:: What is being asked ::
Omit every picture while repeating the entries exactly.
-*-*-
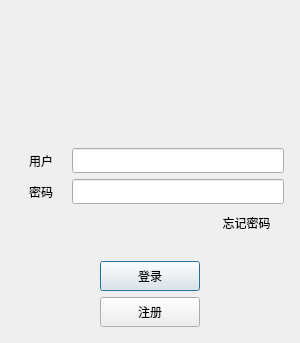
The window that Client/logindialog.ui (Stan-Vincent/HChat-demo) describes before a commit, drawn with Qt 5; both pictures show x 0 to 300 and y 157 to 500 of the 300 by 500 pixel window.
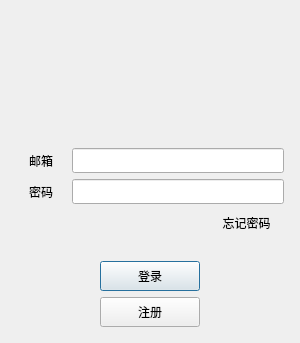
The same window after the commit. Icons and pictures are not drawn. Custom widgets are drawn as their Qt base class.

What changed in the file:
```diff
--- a/Client/logindialog.ui
+++ b/Client/logindialog.ui
@@ -40,22 +40,6 @@
      <property name="bottomMargin">
       <number>5</number>
      </property>
-     <item>
-      <spacer name="verticalSpacer_3">
-       <property name="orientation">
-        <enum>Qt::Vertical</enum>
-       </property>
-       <property name="sizeType">
-        <enum>QSizePolicy::Fixed</enum>
-       </property>
-       <property name="sizeHint" stdset="0">
-        <size>
-         <width>20</width>
-         <height>20</height>
-        </size>
-       </property>
-      </spacer>
-     </item>
      <item>
       <widget class="QWidget" name="widget" native="true">
        <layout class="QGridLayout" name="gridLayout">
@@ -126,7 +110,7 @@
           <enum>Qt::PreventContextMenu</enum>
          </property>
          <property name="text">
-          <string>用户</string>
+          <string>邮箱</string>
          </property>
          <property name="alignment">
           <set>Qt::AlignCenter</set>
```
Left out of the diff: 52 changed lines with no effect on the pictures.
-*-*-
:: Response area ::
The window that Client/logindialog.ui (Stan-Vincent/HChat-demo) describes before a commit, drawn with Qt 5; both pictures show x 0 to 300 and y 157 to 500 of the 300 by 500 pixel window.
The same window after the commit. Icons and pictures are not drawn. Custom widgets are drawn as their Qt base class.

What changed in the file:
```diff
--- a/Client/logindialog.ui
+++ b/Client/logindialog.ui
@@ -40,22 +40,6 @@
      <property name="bottomMargin">
       <number>5</number>
      </property>
-     <item>
-      <spacer name="verticalSpacer_3">
-       <property name="orientation">
-        <enum>Qt::Vertical</enum>
-       </property>
-       <property name="sizeType">
-        <enum>QSizePolicy::Fixed</enum>
-       </property>
-       <property name="sizeHint" stdset="0">
-        <size>
-         <width>20</width>
-         <height>20</height>
-        </size>
-       </property>
-      </spacer>
-     </item>
      <item>
       <widget class="QWidget" name="widget" native="true">
        <layout class="QGridLayout" name="gridLayout">
@@ -126,7 +110,7 @@
           <enum>Qt::PreventContextMenu</enum>
          </property>
          <property name="text">
-          <string>用户</string>
+          <string>邮箱</string>
          </property>
          <property name="alignment">
           <set>Qt::AlignCenter</set>
```
Left out of the diff: 52 changed lines with no effect on the pictures.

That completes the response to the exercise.